# THE PROBLEM:
Restate the records below exactly. Pictures are not part of the copy.

# SUPPLIED DATA:
____________

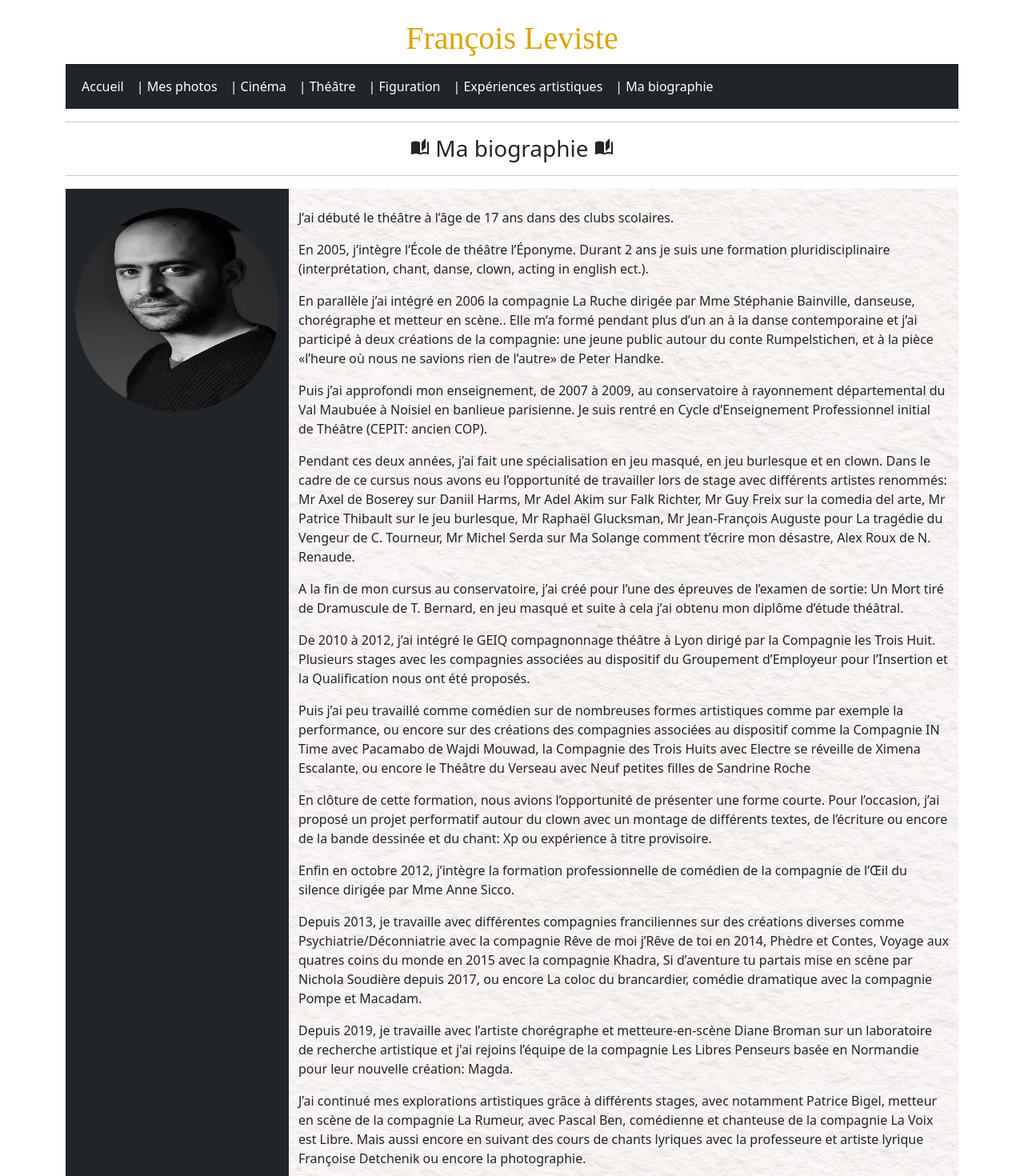
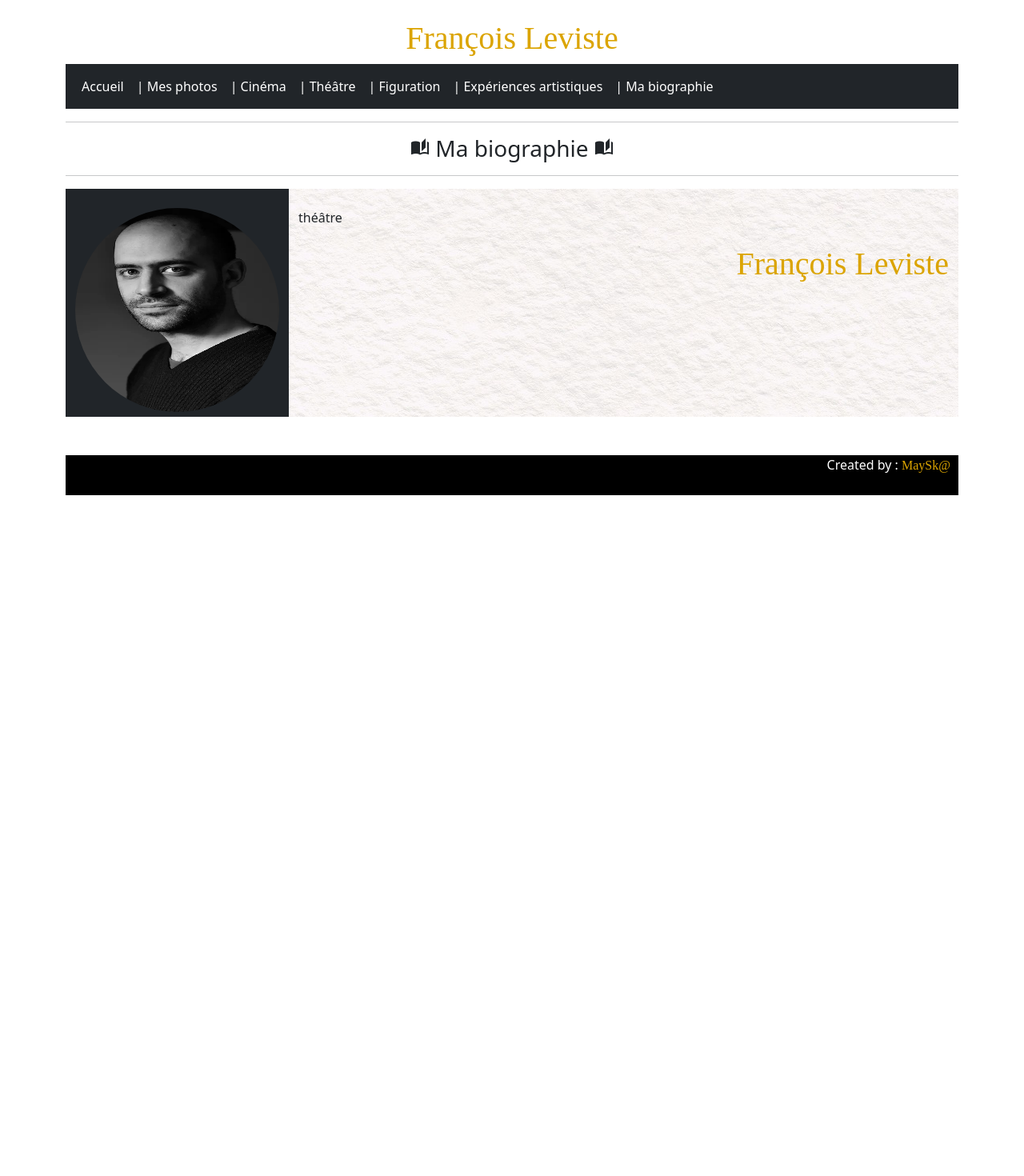
Before and after one commit to Mayska/actor, a Next.js app: page /bio in a window 1280 px wide. Shown: the top 1470 px of the page at 80% size. After the commit the page ends 800 px from the top, so only its background shows below. Built offline with nearby package versions, Linux system fonts and the light colour scheme; a web font is replaced by a local one.

Commit message:
Update mabio.tsx
Test suppr bio

```diff
--- a/components/mabio.tsx
+++ b/components/mabio.tsx
@@ -46,31 +46,8 @@ export default function Mabio() {
                     <div className="col-9">
                         <br />
 
-                        <p className="text-break">J’ai débuté le théâtre à l’âge de 17 ans dans des clubs scolaires. </p>
+                        <p>théâtre </p>
 
-                        <p className="text-break">En 2005, j’intègre l’École de théâtre l’Éponyme. Durant 2 ans je suis une formation pluridisciplinaire (interprétation, chant, danse, clown, acting in english ect.).</p>
-
-                        <p className="text-break">En parallèle j’ai intégré en 2006 la compagnie La Ruche dirigée par Mme Stéphanie Bainville, danseuse, chorégraphe et metteur en scène.. Elle m’a formé pendant plus d’un an à la danse contemporaine et j’ai participé à deux créations de la compagnie: une jeune public autour du conte Rumpelstichen, et à la pièce «l’heure où nous ne savions rien de l’autre» de Peter Handke.</p>
-
-                        <p className="text-break">Puis j’ai approfondi mon enseignement, de 2007 à 2009, au conservatoire à rayonnement départemental du Val Maubuée à Noisiel en banlieue parisienne. Je suis rentré en Cycle d’Enseignement Professionnel initial de Théâtre (CEPIT: ancien COP).</p>
-
-                        <p className="text-break">Pendant ces deux années, j’ai fait une spécialisation en jeu masqué, en jeu burlesque et en clown. Dans le cadre de ce cursus nous avons eu l’opportunité de travailler lors de stage avec différents artistes renommés: Mr Axel de Boserey sur Daniil Harms, Mr Adel Akim sur Falk Richter, Mr Guy Freix sur la comedia del arte, Mr Patrice Thibault sur le jeu burlesque, Mr Raphaël Glucksman, Mr Jean-François Auguste pour La tragédie du Vengeur de C. Tourneur, Mr Michel Serda sur Ma Solange comment t’écrire mon désastre, Alex Roux de N. Renaude.</p>
-
-                        <p className="text-break">A la fin de mon cursus au conservatoire, j’ai créé pour l’une des épreuves de l’examen de sortie: Un Mort tiré de Dramuscule de T. Bernard, en jeu masqué et suite à cela j’ai obtenu mon diplôme d’étude théâtral. </p>
-
-                        <p className="text-break">De 2010 à 2012, j’ai intégré le GEIQ compagnonnage théâtre à Lyon dirigé par la Compagnie les Trois Huit. Plusieurs stages avec les compagnies associées au dispositif du Groupement d’Employeur pour l’Insertion et la Qualification nous ont été proposés.</p>
-
-                        <p className="text-break">Puis j’ai peu travaillé comme comédien sur de nombreuses formes artistiques comme par exemple la performance, ou encore sur des créations des compagnies associées au dispositif comme la Compagnie IN Time avec Pacamabo de Wajdi Mouwad, la Compagnie des Trois Huits avec Electre se réveille de Ximena Escalante, ou encore le Théâtre du Verseau avec Neuf petites filles de Sandrine Roche</p>
-
-                        <p className="text-break">En clôture de cette formation, nous avions l’opportunité de présenter une forme courte. Pour l’occasion, j’ai proposé un projet performatif autour du clown avec un montage de différents textes, de l’écriture ou encore de la bande dessinée et du chant: Xp ou expérience à titre provisoire.</p>
-
-                        <p className="text-break">Enfin en octobre 2012, j’intègre la formation professionnelle de comédien de la compagnie de l’Œil du silence dirigée par Mme Anne Sicco. </p>
-
-                        <p className="text-break">Depuis 2013, je travaille avec différentes compagnies franciliennes sur des créations diverses comme Psychiatrie/Déconniatrie avec la compagnie Rêve de moi j’Rêve de toi en 2014, Phèdre et Contes, Voyage aux quatres coins du monde en 2015 avec la compagnie Khadra, Si d’aventure tu partais mise en scène par Nichola Soudière depuis 2017, ou encore La coloc du brancardier, comédie dramatique avec la compagnie Pompe et Macadam.</p>
-
-                        <p className="text-break">Depuis 2019, je travaille avec l’artiste chorégraphe et metteure-en-scène Diane Broman sur un laboratoire de recherche artistique et j'ai rejoins l’équipe de la compagnie Les Libres Penseurs basée en Normandie pour leur nouvelle création: Magda.</p>
-
-                        <p className="text-break">J’ai continué mes explorations artistiques grâce à différents stages, avec notamment Patrice Bigel, metteur en scène de la compagnie La Rumeur, avec Pascal Ben, comédienne et chanteuse de la compagnie La Voix est Libre. Mais aussi encore en suivant des cours de chants lyriques avec la professeure et artiste lyrique Françoise Detchenik ou encore la photographie.</p>
                         <p className="signature text-end fs-1">François Leviste</p>
                         <br />
                     </div>
```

____________

# SOLUTION:
Before and after one commit to Mayska/actor, a Next.js app: page /bio in a window 1280 px wide. Shown: the top 1470 px of the page at 80% size. After the commit the page ends 800 px from the top, so only its background shows below. Built offline with nearby package versions, Linux system fonts and the light colour scheme; a web font is replaced by a local one.

Commit message:
Update mabio.tsx
Test suppr bio

```diff
--- a/components/mabio.tsx
+++ b/components/mabio.tsx
@@ -46,31 +46,8 @@ export default function Mabio() {
                     <div className="col-9">
                         <br />
 
-                        <p className="text-break">J’ai débuté le théâtre à l’âge de 17 ans dans des clubs scolaires. </p>
+                        <p>théâtre </p>
 
-                        <p className="text-break">En 2005, j’intègre l’École de théâtre l’Éponyme. Durant 2 ans je suis une formation pluridisciplinaire (interprétation, chant, danse, clown, acting in english ect.).</p>
-
-                        <p className="text-break">En parallèle j’ai intégré en 2006 la compagnie La Ruche dirigée par Mme Stéphanie Bainville, danseuse, chorégraphe et metteur en scène.. Elle m’a formé pendant plus d’un an à la danse contemporaine et j’ai participé à deux créations de la compagnie: une jeune public autour du conte Rumpelstichen, et à la pièce «l’heure où nous ne savions rien de l’autre» de Peter Handke.</p>
-
-                        <p className="text-break">Puis j’ai approfondi mon enseignement, de 2007 à 2009, au conservatoire à rayonnement départemental du Val Maubuée à Noisiel en banlieue parisienne. Je suis rentré en Cycle d’Enseignement Professionnel initial de Théâtre (CEPIT: ancien COP).</p>
-
-                        <p className="text-break">Pendant ces deux années, j’ai fait une spécialisation en jeu masqué, en jeu burlesque et en clown. Dans le cadre de ce cursus nous avons eu l’opportunité de travailler lors de stage avec différents artistes renommés: Mr Axel de Boserey sur Daniil Harms, Mr Adel Akim sur Falk Richter, Mr Guy Freix sur la comedia del arte, Mr Patrice Thibault sur le jeu burlesque, Mr Raphaël Glucksman, Mr Jean-François Auguste pour La tragédie du Vengeur de C. Tourneur, Mr Michel Serda sur Ma Solange comment t’écrire mon désastre, Alex Roux de N. Renaude.</p>
-
-                        <p className="text-break">A la fin de mon cursus au conservatoire, j’ai créé pour l’une des épreuves de l’examen de sortie: Un Mort tiré de Dramuscule de T. Bernard, en jeu masqué et suite à cela j’ai obtenu mon diplôme d’étude théâtral. </p>
-
-                        <p className="text-break">De 2010 à 2012, j’ai intégré le GEIQ compagnonnage théâtre à Lyon dirigé par la Compagnie les Trois Huit. Plusieurs stages avec les compagnies associées au dispositif du Groupement d’Employeur pour l’Insertion et la Qualification nous ont été proposés.</p>
-
-                        <p className="text-break">Puis j’ai peu travaillé comme comédien sur de nombreuses formes artistiques comme par exemple la performance, ou encore sur des créations des compagnies associées au dispositif comme la Compagnie IN Time avec Pacamabo de Wajdi Mouwad, la Compagnie des Trois Huits avec Electre se réveille de Ximena Escalante, ou encore le Théâtre du Verseau avec Neuf petites filles de Sandrine Roche</p>
-
-                        <p className="text-break">En clôture de cette formation, nous avions l’opportunité de présenter une forme courte. Pour l’occasion, j’ai proposé un projet performatif autour du clown avec un montage de différents textes, de l’écriture ou encore de la bande dessinée et du chant: Xp ou expérience à titre provisoire.</p>
-
-                        <p className="text-break">Enfin en octobre 2012, j’intègre la formation professionnelle de comédien de la compagnie de l’Œil du silence dirigée par Mme Anne Sicco. </p>
-
-                        <p className="text-break">Depuis 2013, je travaille avec différentes compagnies franciliennes sur des créations diverses comme Psychiatrie/Déconniatrie avec la compagnie Rêve de moi j’Rêve de toi en 2014, Phèdre et Contes, Voyage aux quatres coins du monde en 2015 avec la compagnie Khadra, Si d’aventure tu partais mise en scène par Nichola Soudière depuis 2017, ou encore La coloc du brancardier, comédie dramatique avec la compagnie Pompe et Macadam.</p>
-
-                        <p className="text-break">Depuis 2019, je travaille avec l’artiste chorégraphe et metteure-en-scène Diane Broman sur un laboratoire de recherche artistique et j'ai rejoins l’équipe de la compagnie Les Libres Penseurs basée en Normandie pour leur nouvelle création: Magda.</p>
-
-                        <p className="text-break">J’ai continué mes explorations artistiques grâce à différents stages, avec notamment Patrice Bigel, metteur en scène de la compagnie La Rumeur, avec Pascal Ben, comédienne et chanteuse de la compagnie La Voix est Libre. Mais aussi encore en suivant des cours de chants lyriques avec la professeure et artiste lyrique Françoise Detchenik ou encore la photographie.</p>
                         <p className="signature text-end fs-1">François Leviste</p>
                         <br />
                     </div>
```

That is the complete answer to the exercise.